Directed by David Koepp. Starring Joseph Gordon-Levitt, Michael Shannon, Dania Ramirez, Jamie Chung, Aasif Mandvi, Wolé Parks, Christopher Place, Henry O. (2012, PG-13, 91 min.)
REVIEWED By Marjorie Baumgarten, Fri., Aug. 24, 2012
Dodging Manhattan traffic has never been a sport for the fainthearted. Weaving through traffic as a bicycle messenger on a single-gear bike with no brakes is the sign of someone with a death wish or, as Premium Rush would have it, the symbol of the new urban hero/outlaw. Essentially a chase movie, Premium Rush is heavier on action than it is on plot, which is a shame since it’s directed and co-written by David Koepp, the esteemed screenwriter turned occasional writer/director, whose early career is notable for, among other things, his tangled, complex scenarios for such films as Carlito’s Way, Snake Eyes, and Mission: Impossible.
Joseph Gordon-Levitt stars as Wilee (as in Coyote), the movie’s daredevil protagonist. A law school dropout, Wilee loves the freedom and adrenaline rush of pedaling nonstop across the city. We know this because he tells us so in a voiceover monologue. To make up for this character’s wind-to-his-back dramatic arc, Premium Rush has cast Michael Shannon as the film’s heavy: the unhinged and volatile detective, Bobby Monday. Unhinged is a characteristic that has become synonymous with Shannon’s burgeoning film career (see Take Shelter, Revolutionary Road, and Boardwalk Empire for a few more popular examples). Shannon is required to do all the dramatic heavy lifting here, so the actor can be forgiven if he seems to go a bit overboard in terms of the character’s mania. The secret of what Wilee is carrying in his messenger bag is stretched out, but it nevertheless seems unlikely that a courier would risk life and limb to protect its contents.

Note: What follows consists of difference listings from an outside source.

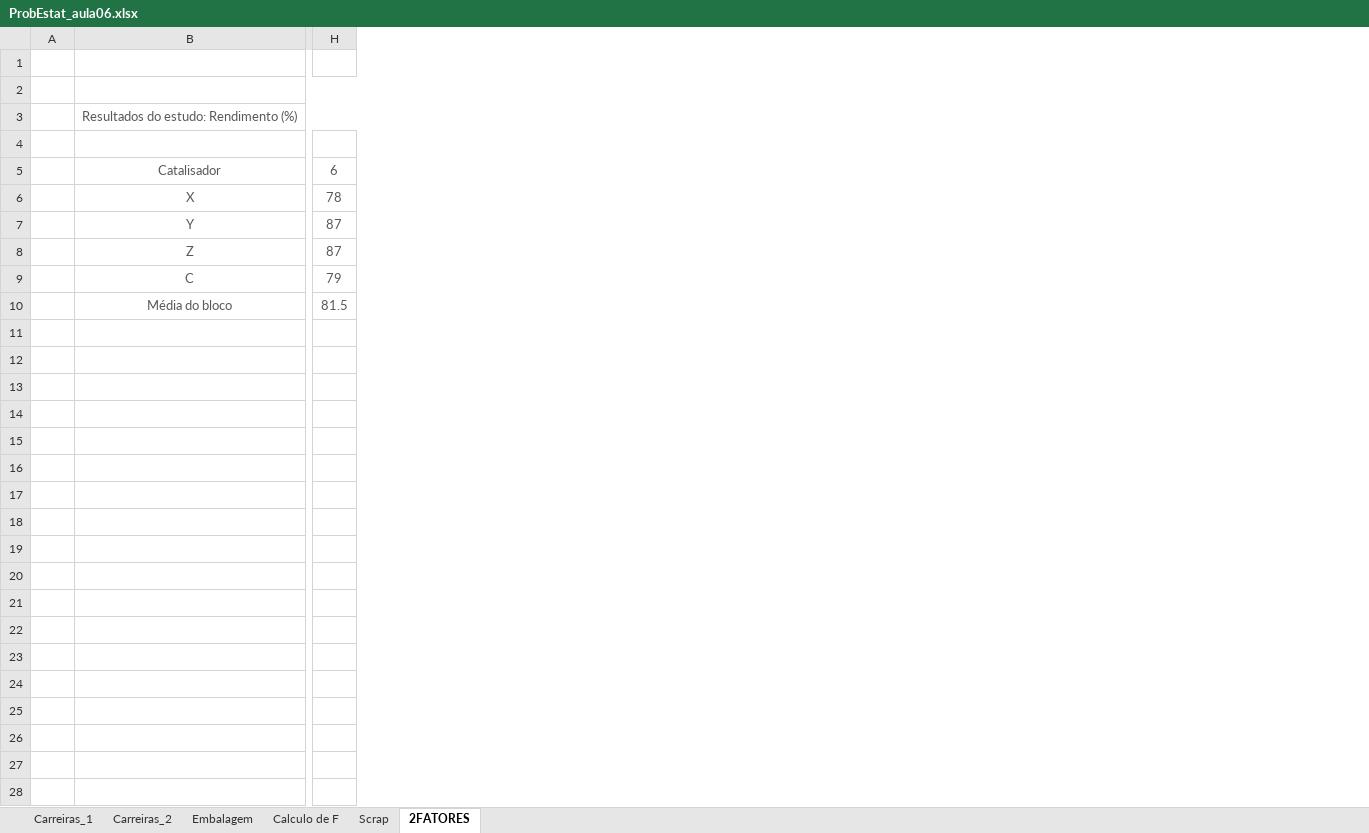
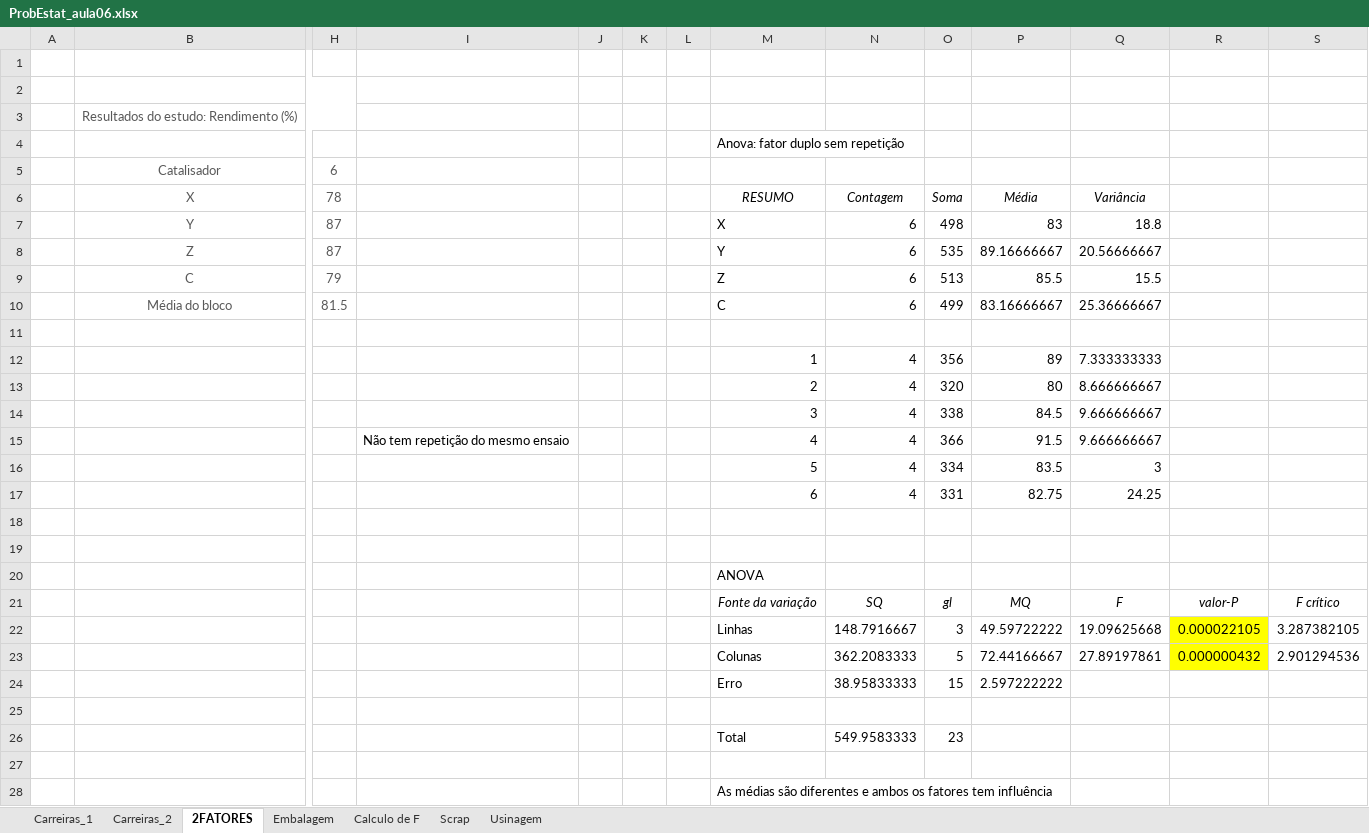
Before and after one commit to andrevpc/probability-and-statistics-II, an Excel workbook: ProbEstat_aula06.xlsx, sheet 2FATORES, drawn as a sheet; only a part is shown, gaps mark what is left out; values as stored, in another font and other column widths than the file's, no borders; rows hold the shown columns only; the diff names each change by its address in the sheet, - before the commit and + after, or states it on an @@ line.

Commit message:
Add files via upload

```diff
--- a/ProbEstat_aula06.xlsx (sheet 2FATORES)
+++ b/ProbEstat_aula06.xlsx (sheet 2FATORES)
+sheet tab: Usinagem
@@ sheet tab order changed: Carreiras_1 | Carreiras_2 | 2FATORES | Embalagem | Calculo de F | Scrap | Usinagem @@
+column I, empty
+column J, empty
+column K, empty
+column L, empty
+column M, rows 4-10: Anova: fator duplo sem repetição |  | RESUMO | X | Y | Z | C
+column N, rows 6-10: Contagem | 6 | 6 | 6 | 6
+column O, rows 6-10: Soma | 498 | 535 | 513 | 499
+column P, rows 6-10: Média | 83 | 89.16666667 | 85.5 | 83.16666667
+column Q, rows 6-10: Variância | 18.8 | 20.56666667 | 15.5 | 25.36666667
+column R, empty
+column S, empty
+row 11: (empty)
+row 12:  |  |  |  |  |  |  | 1 | 4 | 356 | 89 | 7.333333333
+row 13:  |  |  |  |  |  |  | 2 | 4 | 320 | 80 | 8.666666667
+row 14:  |  |  |  |  |  |  | 3 | 4 | 338 | 84.5 | 9.666666667
+row 15:  |  |  | Não tem repetição do mesmo ensaio |  |  |  | 4 | 4 | 366 | 91.5 | 9.666666667
+row 16:  |  |  |  |  |  |  | 5 | 4 | 334 | 83.5 | 3
+row 17:  |  |  |  |  |  |  | 6 | 4 | 331 | 82.75 | 24.25
+row 18: (empty)
+row 19: (empty)
+row 20:  |  |  |  |  |  |  | ANOVA
+row 21:  |  |  |  |  |  |  | Fonte da variação | SQ | gl | MQ | F | valor-P | F crítico
+row 22:  |  |  |  |  |  |  | Linhas | 148.7916667 | 3 | 49.59722222 | 19.09625668 | 0.000022105 | 3.287382105
+row 23:  |  |  |  |  |  |  | Colunas | 362.2083333 | 5 | 72.44166667 | 27.89197861 | 0.000000432 | 2.901294536
+row 24:  |  |  |  |  |  |  | Erro | 38.95833333 | 15 | 2.597222222
+row 25: (empty)
+row 26:  |  |  |  |  |  |  | Total | 549.9583333 | 23
+row 27: (empty)
+row 28:  |  |  |  |  |  |  | As médias são diferentes e ambos os fatores tem influência
```
Also changed, not shown: sheet Carreiras_2, sheet Carreiras_1.
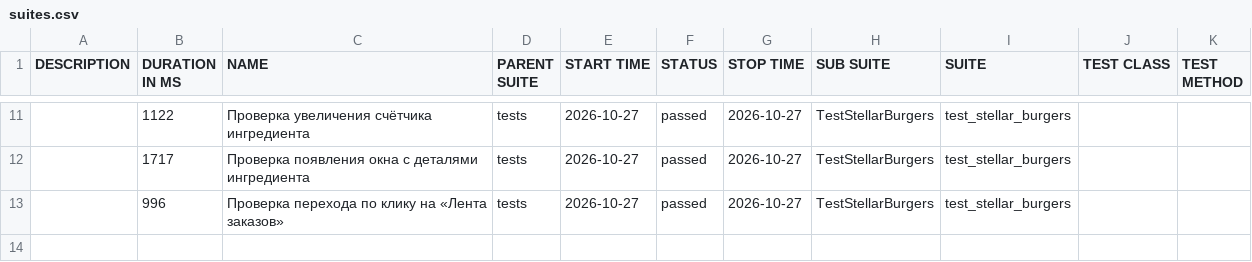
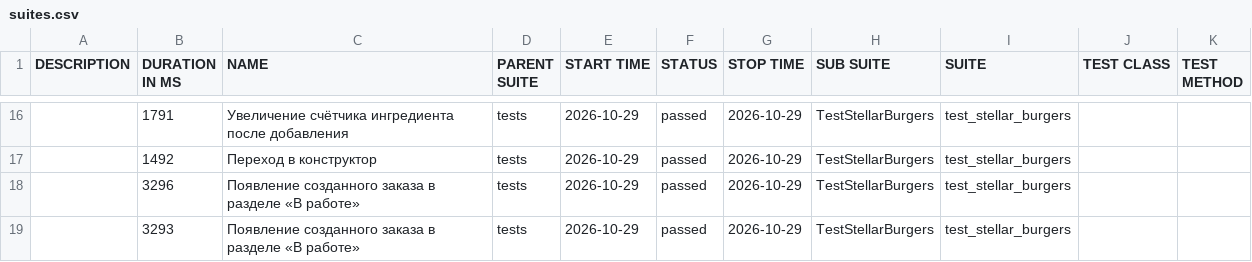
Before and after one commit to libxmail/Diplom_3, a CSV file: allure-report/data/suites.csv, drawn as a sheet; only a part is shown, gaps mark what is left out; the diff covers the shown part only.

```diff
--- a/allure-report/data/suites.csv
+++ b/allure-report/data/suites.csv
@@ -11,3 +16,4 @@
-"","1122","Проверка увеличения счётчика ингредиента","tests","2026-10-27","passed","2026-10-27","TestStellarBurgers","test_stellar_burgers","",""
-"","1717","Проверка появления окна с деталями ингредиента","tests","2026-10-27","passed","2026-10-27","TestStellarBurgers","test_stellar_burgers","",""
-"","996","Проверка перехода по клику на «Лента заказов»","tests","2026-10-27","passed","2026-10-27","TestStellarBurgers","test_stellar_burgers","",""
+"","1791","Увеличение счётчика ингредиента после добавления","tests","2026-10-29","passed","2026-10-29","TestStellarBurgers","test_stellar_burgers","",""
+"","1492","Переход в конструктор","tests","2026-10-29","passed","2026-10-29","TestStellarBurgers","test_stellar_burgers","",""
+"","3296","Появление созданного заказа в разделе «В работе»","tests","2026-10-29","passed","2026-10-29","TestStellarBurgers","test_stellar_burgers","",""
+"","3293","Появление созданного заказа в разделе «В работе»","tests","2026-10-29","passed","2026-10-29","TestStellarBurgers","test_stellar_burgers","",""
```
Also changed, not shown: 5 added rows and 36 edited cells elsewhere in this file, 59 other files.
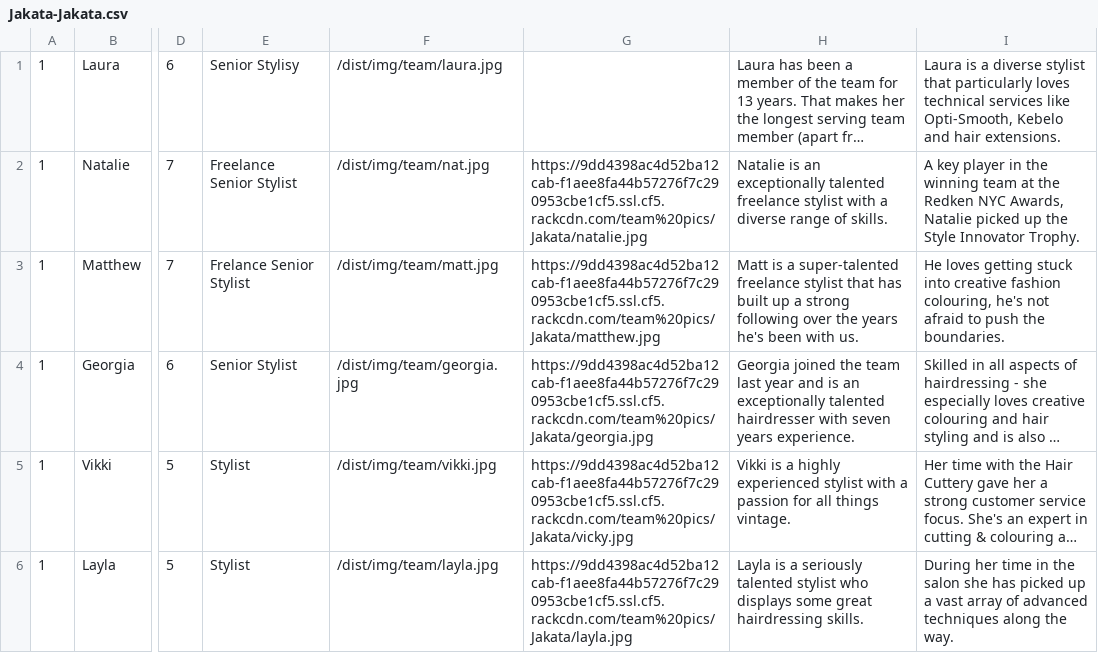
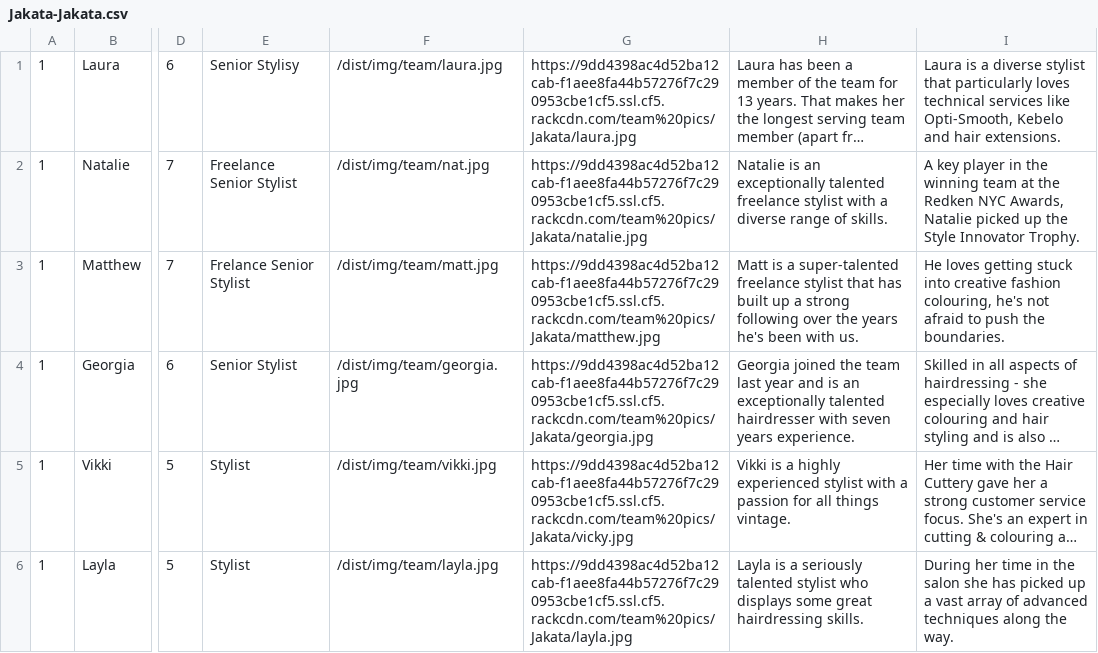
Before and after one commit to araquach/pk20, a CSV file: data/csv/team_members/Jakata-Jakata.csv, drawn as a sheet; only a part is shown, gaps mark what is left out; long unchanged cells end in …; the diff names each change by its address in the sheet, - before the commit and + after, or states it on an @@ line.

Commit message:
updated the team data

```diff
--- a/data/csv/team_members/Jakata-Jakata.csv
+++ b/data/csv/team_members/Jakata-Jakata.csv
-G1: (empty)
+G1: https://9dd4398ac4d52ba12cab-f1aee8fa44b57276f7c290953cbe1cf5.ssl.cf5.rackcdn.com/team%20pics/Jakata/laura.jpg
```
Also changed, not shown: 2 other files.
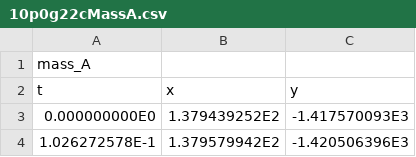
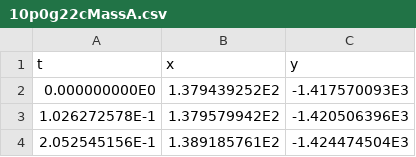
Before and after one commit to dudupo/LABS-HUJI-Course, a CSV file: brown/csv/brownCSV/10p0g22cMassA.csv, drawn as a sheet; only a part is shown; the shorter side is filled out with more unchanged rows.

```diff
--- a/brown/csv/brownCSV/10p0g22cMassA.csv
+++ b/brown/csv/brownCSV/10p0g22cMassA.csv
@@ -1,2 +1 @@
-mass_A
 t	x	y
```
Also changed, not shown: brown/csv/brownCSV/10p0g22cMassB.csv, brown/csv/brownCSV/10p0g22cMassC.csv, 27 other files.
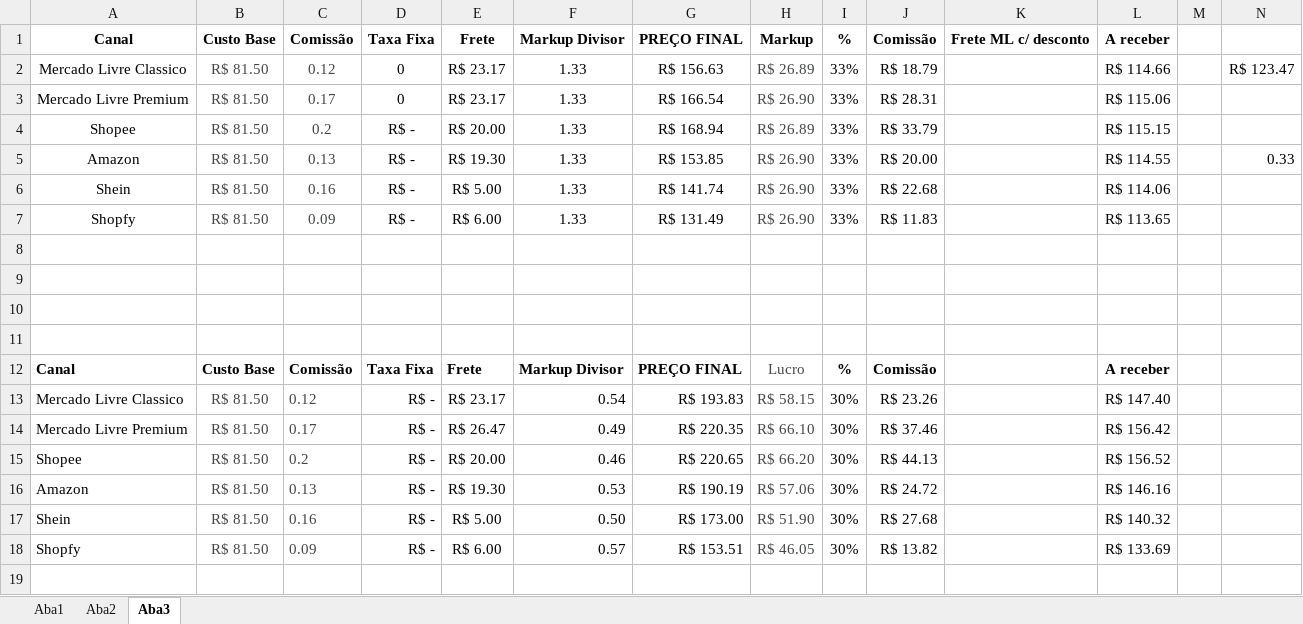
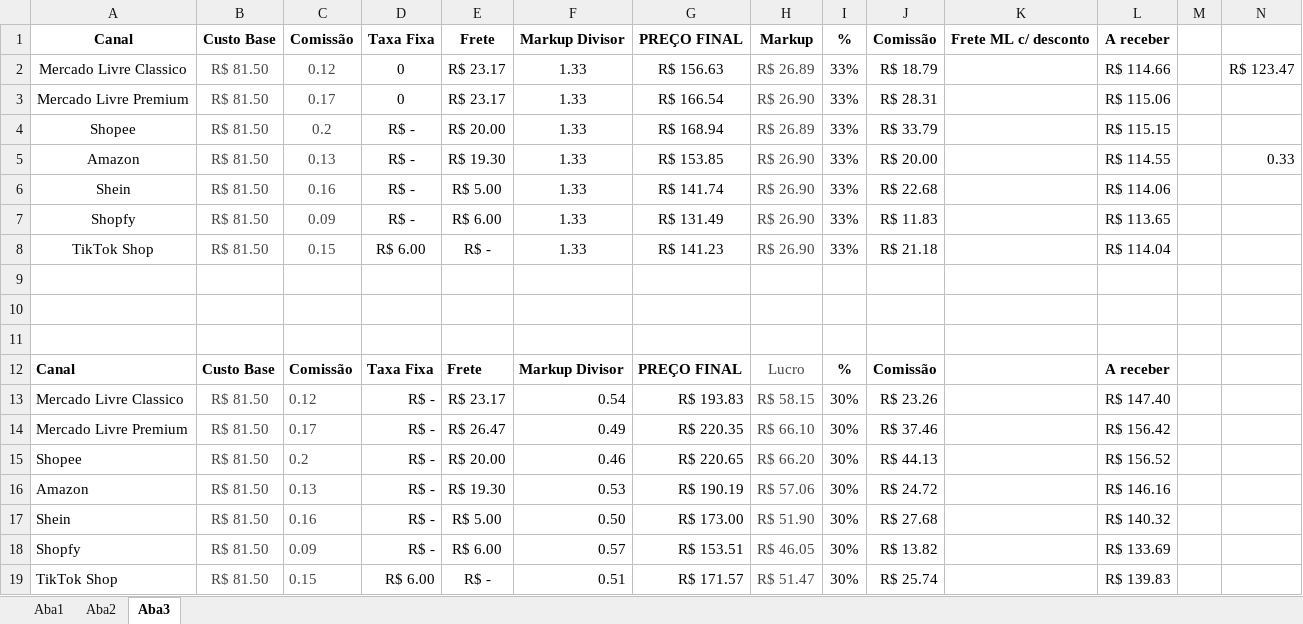
Before and after one commit to fabiohideki08-beep/shinsei_pricing, an Excel workbook: Simulador_2026_V8_beta.xlsx, sheet Aba3, drawn as a sheet; only a part is shown; values as stored, in another font and other column widths than the file's, no borders; rows hold the shown columns only; the diff names each change by its address in the sheet, - before the commit and + after, or states it on an @@ line.

```diff
--- a/Simulador_2026_V8_beta.xlsx (sheet Aba3)
+++ b/Simulador_2026_V8_beta.xlsx (sheet Aba3)
-row 8: (empty)
+row 8: TikTok Shop | R$ 81.50 | 0.15 | R$ 6.00 | R$ - | 1.33 | R$ 141.23 | R$ 26.90 | 33% | R$ 21.18 |  | R$ 114.04
+row 19: TikTok Shop | R$ 81.50 | 0.15 | R$ 6.00 | R$ - | 0.51 | R$ 171.57 | R$ 51.47 | 30% | R$ 25.74 |  | R$ 139.83
```
Also changed, not shown: sheet Aba1, sheet Aba2, formulas that keep their value, hidden cells, 4 other files.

The riding is fun to watch for a while but it will soon seem repetitive to all but the most serious bicycle gearheads. The camerawork is largely naturalistic, with computer touches added to simulate overhead map views and strategic calculations that look very much like sports graphics that use superimposed arrows to elucidate a player’s drive to the basket or path through a defensive line. Yet the action is neither cathartic nor supremely exhilarating. Bullitt on a bike this film is not.